[Personality disorders are] pervasive, maladaptive, and chronic patterns of behavior, thinking, and feeling, ultimately leading to distress and dysfunction. Patients with personality disorders suffer from distorted perceptions of reality and abnormal affective behavior, manifesting in maladaptive coping mechanisms and distress. 2The psychiatric profession groups personality disorders into three clusters, unimaginatively called A, B, and C. Cluster-B, which is particularly relevant to Trump, is sometimes labeled the "dramatic/emotional/erratic" cluster and includes antisocial, narcissistic, histrionic, and "borderline" personality disorders 3. Commonly, patients will have more than one diagnosed disorder from within a cluster.
Narcissistic personality disorder: I have no problem calling Donald a narcissist -- he meets all nine criteria [listed in the DSM-5 book] 4b... [But] this is far beyond garden-variety narcissism; Donald is not simply weak; his ego is a fragile thing that must be bolstered every moment because he knows deep down that he is nothing of what he claims to be. 4c Antisocial personality disorder: A case could be made that he also meets the criteria for antisocial personality disorder, which in its most severe form is generally considered a sociopathy but can also refer to chronic criminality, arrogance, and disregard for the rights of others. 4d Dependent personality disorder: [from Cluster-C] Donald may also meet some of the criteria for dependent personality disorder, the hallmarks of which include an inability to make decisions or take resposibility, discomfort with being alone, and going to excessive lengths to obtain support from others. 4e Other: Dr. Trump entertains the possibility of "a long undiagnosed learning disability that for decades has interfered with his ability to process information" 4e, as well as a co-morbid sleep disorder 4e.She summarizes:
Donald's pathologies are so complex and his behaviors so often inexplicable that coming up with an accurate and comprehensive diagnosis would require a full battery of psychological and neuropsychological tests that he'll never sit for. 4dTestifying to the accuracy of this statement is the large number of relatively minor, but still unfathomable, behaviors noted elsewhere on this page: his caffeine hyper-consumption, his multiple personal fears, his germaphobia, his sexual bravado as expiation for the cowardice of his illegal draft evasion, his sensitivity about his hand size, his laughable hair style, his overabundant skin make-up, and so on.
Delusions are fixed beliefs that are not amenable to change in light of conflicting evidence.

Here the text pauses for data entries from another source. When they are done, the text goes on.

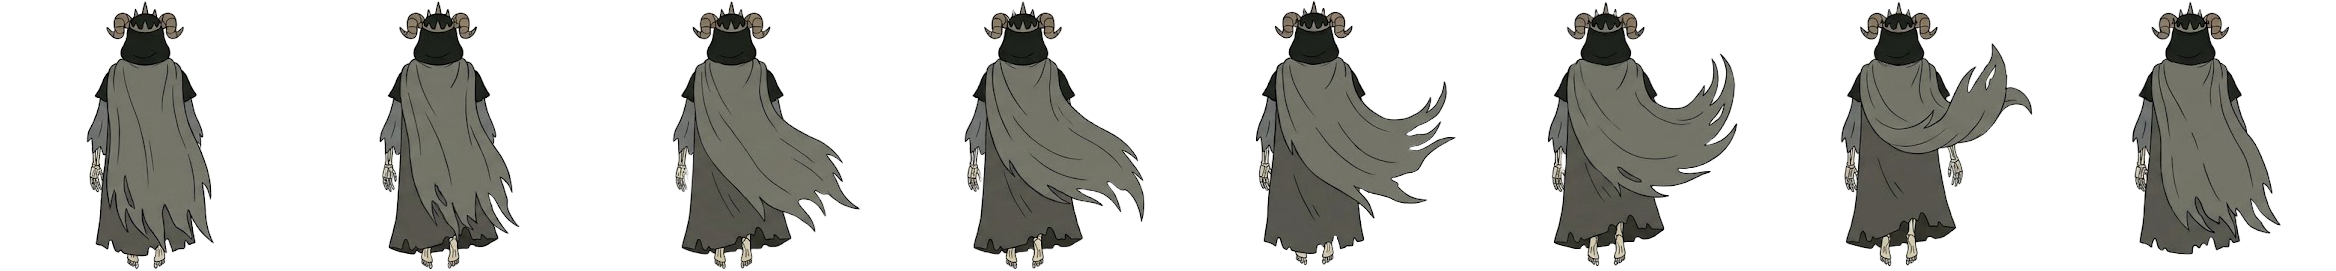
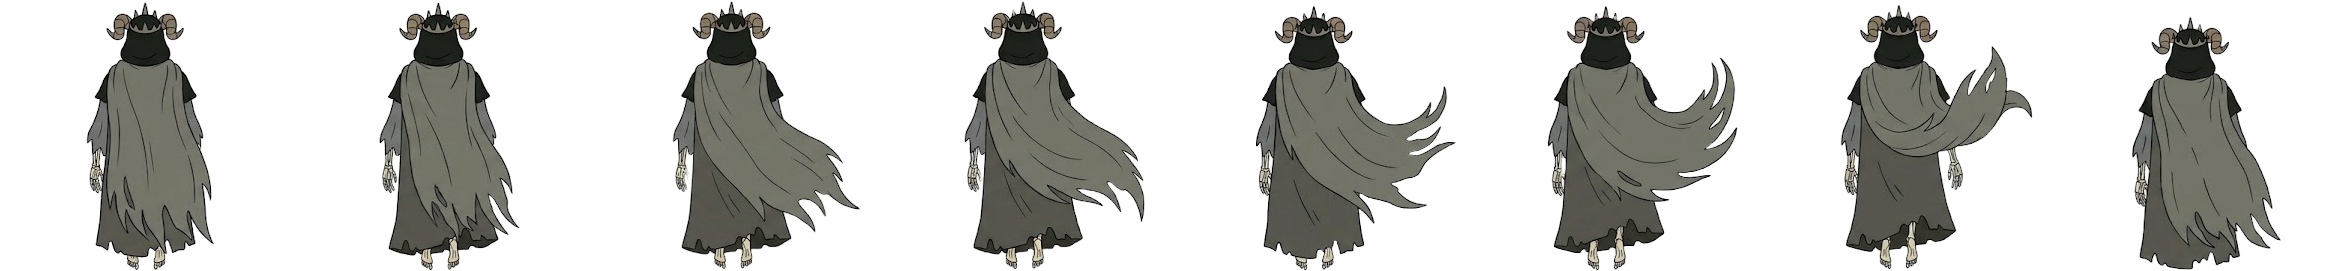
fix: ground the Lich sprite with a contact shadow and feet-aligned frames
The sprite path skipped the ground shadow, so the floating idle art read as
hovering. Draw the shadow under every Lich sprite, re-slice the idle strip
with feet level, and ask for planted feet in the run prompt.

diff --git a/src/render.ts b/src/render.ts
@@ -381,6 +381,12 @@ function drawPlayer(
   const stride = s.phase === "dead" ? 0 : Math.sin(time * 14) * 0.6 * u;
   const gy = p.y - lift;
   const spriteH = (slide ? 7 : 17) * u;
+  // Contact shadow, under the sprite too: it is what makes a floating figure read as standing on
+  // the road, and it stays on the ground while a jump lifts the Lich.
+  ctx.fillStyle = "rgba(40,10,60,0.4)";
+  ctx.beginPath();
+  ctx.ellipse(p.x, p.y, bodyW * 1.3 * (1 - pl.jumpHeight * 0.3), u * 1.4, 0, 0, TAU);
+  ctx.fill();
   // Most specific first. The idle loop stands in for run and jump, but not for slide: it is far too
   // tall to pass under the licorice arch.
   const names = [
@@ -392,11 +398,6 @@ function drawPlayer(
   for (const name of names) {
     if (drawSprite(ctx, assets, name, p.x, gy, spriteH, "bottom", time)) return;
   }
-  // shadow
-  ctx.fillStyle = "rgba(40,10,60,0.35)";
-  ctx.beginPath();
-  ctx.ellipse(p.x, p.y, bodyW * (1 - pl.jumpHeight * 0.3), u * 1.2, 0, 0, TAU);
-  ctx.fill();
   // robe
   ctx.fillStyle = "#1d1630";
   ctx.beginPath();

diff --git a/src/asset-manifest.ts b/src/asset-manifest.ts
@@ -5,7 +5,7 @@ import { assetUrl, type AssetManifest } from "./assets";
 export const manifest: AssetManifest = {
   images: {},
   sheets: {
-    // 8-frame cape-flutter loop, back view. Cell 292x271, heads level, body centered in the cell.
+    // 8-frame cape-flutter loop, back view. Cell 292x271, feet on the cell bottom, body centered in the cell.
     "lich.idle": { src: assetUrl("assets/images/lich-idle.png"), frames: 8, fps: 10 },
   },
   audio: {},

diff --git a/docs/lich-sprite-prompts.md b/docs/lich-sprite-prompts.md
@@ -5,7 +5,10 @@ Prompts for the Lich poses the game still needs, written to match the first shee
 sheet as a reference image if your generator supports one, and say "same character, same style".
 
 The shipped idle sheet is the model: 8 frames in a 4x2 grid on a transparent background, clear
-empty space between frames, the head in the same spot in every frame, only the cloak moving.
+empty space between frames, the figure the same size in every frame, only the cloak moving. Note
+that the idle art **hovers** (its feet dangle above the ground), which is why running looked like
+hovering. The game now draws a contact shadow under it, but the run sheet should have real
+ground contact (see below).
 `tools/slice_sheet.py` relies on that.
 
 ## Style block (use with every pose)
@@ -17,7 +20,8 @@ empty space between frames, the head in the same spot in every frame, only the c
 > lines, no gradients, no texture, no background scenery, no shadows, no text.
 >
 > Layout: a grid of equal cells on a plain flat white background. The character is the same size in
-> every cell. The head is at exactly the same height and horizontal position in every cell. Leave a
+> every cell. The head is at exactly the same height and horizontal position in every cell, and the feet (or
+> hem) rest on the same baseline in every cell. Leave a
 > wide empty gap between cells so that nothing, including cloak tips, crosses into the next cell.
 > Consistent design, proportions and colors in every frame.
 
@@ -36,7 +40,8 @@ want it.
 
 > Pose: viewed from behind, as if the camera follows the character. A looping run cycle of 8 frames
 > in a 4x2 grid. The figure glides and strides forward, leaning slightly forward, skeletal feet
-> alternating beneath the hem, arms swinging a little. The cloak streams behind and to the sides
+> alternating beneath the hem, arms swinging a little. **The feet visibly plant on the ground with
+> each stride: a foot touches the floor in every frame, and the figure never hovers.** The cloak streams behind and to the sides
 > with a strong whip, alternating left and right through the loop, and the last frame flows
 > seamlessly into the first.
 
@@ -76,8 +81,9 @@ want it.
   moves between frames, and any frame that is a different size from the rest.
 - **Slice with the tool, which tells you if frames touch:**
   `python tools/slice_sheet.py sheet.png --frames 6 --out public/assets/images/lich-jump.png --preview preview.png`
-  Use `--anchor left-edge` if a cape tip flares into the head area (as in the idle sheet), and
-  `--align bottom` if feet should stay level instead of heads. Open the preview and check that the
+  Use `--anchor left-edge` if a cape tip flares into the head area (as in the idle sheet).
+  `--align bottom` (feet level, the default to use for grounded poses) puts the sprite's bottom
+  edge on the ground line; `--align top` keeps heads level instead. Open the preview and check that the
   red center line passes through the same point on the body in every frame.
 - **Registering:** add the strip to `sheets` in `src/asset-manifest.ts` with the frame count, and add
   a credits row in [`assets.md`](assets.md).

diff --git a/docs/assets.md b/docs/assets.md
@@ -49,7 +49,7 @@ centered on the lane.
 | `crown.ice-king-crown`    | 6u     | center | Three rubies, worth 3. Drawn 1.3x larger in play. |
 | `portal`                  | ~2.2x portal radius | center | Prismo's portal.                |
 | `lich.idle`               | 17u    | bottom | **Sheet, in the game.** Stands in for run and jump until they have their own. |
-| `lich.run` / `lich.jump`  | 17u    | bottom | Sheets or images. Jump height is applied by the game. |
+| `lich.run` / `lich.jump`  | 17u    | bottom | Sheets or images. Jump height is applied by the game. A contact shadow is drawn under every Lich sprite. |
 | `lich.slide`              | 7u     | bottom | Must stay low enough to pass under the arch. The idle sheet is never used for a slide. |
 | `lich.dead`               | 17u    | bottom | Shown once the Lich has hit something.         |
 | `lich.wish`               | 42% of screen height | bottom | Cutscene Lich, on the left of the screen. |
@@ -61,8 +61,9 @@ and finally the built-in shape. The backdrop, road and scenery are still drawn w
 ## Sprite sheets
 
 A sheet is a horizontal strip of equal-width frames. Frames are drawn at the same height as a plain
-image, so keep every frame's head at the same height and the body centered in its cell; only the
-cape or limbs should move.
+image, so keep the body centered in its cell and the feet (or hem) on the same baseline in every
+frame; only the cape or limbs should move. Feet-level is why `lich-idle.png` was sliced with
+`--align bottom`: the sprite's bottom edge is the ground line.
 
 - Playback is a **loop driven by wall-clock time**, not tied to the pose. A jump is not synchronized
   to frame 0, so write jump, slide and dead sheets as seamless loops. One-shot playback is not
@@ -71,7 +72,7 @@ cape or limbs should move.
   channel, so frames only need empty space between them, not a clean grid. Anchor modes and flags
   are documented at the top of the script.
 - `public/assets/images/lich-idle.png` was made with:
-  `python tools/slice_sheet.py <sheet.png> --frames 8 --out public/assets/images/lich-idle.png --anchor left-edge --align top`
+  `python tools/slice_sheet.py <sheet.png> --frames 8 --out public/assets/images/lich-idle.png --anchor left-edge --align bottom`
 - Prompts for the remaining Lich poses are in [`lich-sprite-prompts.md`](lich-sprite-prompts.md).
 
 ## Audio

Their content may include a variety of themes (e.g., persecutory, referential, somatic, religious, grandiose).The last sentence of the definition is of special interest, as it may explain why so large a fraction of the American population could adhere to Trump's delusions.
[[ Elided: definition of "bizarre delusions" and its examples ]] The distinction between a delusion and a strongly held idea is sometimes difficult to make and depends in part on the degree of conviction with which the belief is held despite clear or reasonable contradictory evidence regarding its veracity.
- Persecutory delusions (i.e., the belief that one is going to be harmed, harassed, and so forth by an individual, organization, or other group) are most common.
- Referential delusions (i.e., belief that certain gestures, comments, environmental cues, and so forth are directed at oneself) are also common.
- Grandiose delusions (i.e., when an individual believes that he or she has exceptional abilities, wealth, or fame) and erotomanic delusions (i.e., when an individual believes falsely that another person is in love with him or her) are also seen.
- Nihilistic delusions involve the conviction that a major catastrophe will occur, and
- somatic delusions focus on preoccupations regarding health and organ function.
a pp.12-14 b p.12 c p.198 d pp.12-13 e pp.13Comment: This Trump, niece of Donald Trump, is an experienced and well-trained Ph.D. psychologist (see p12).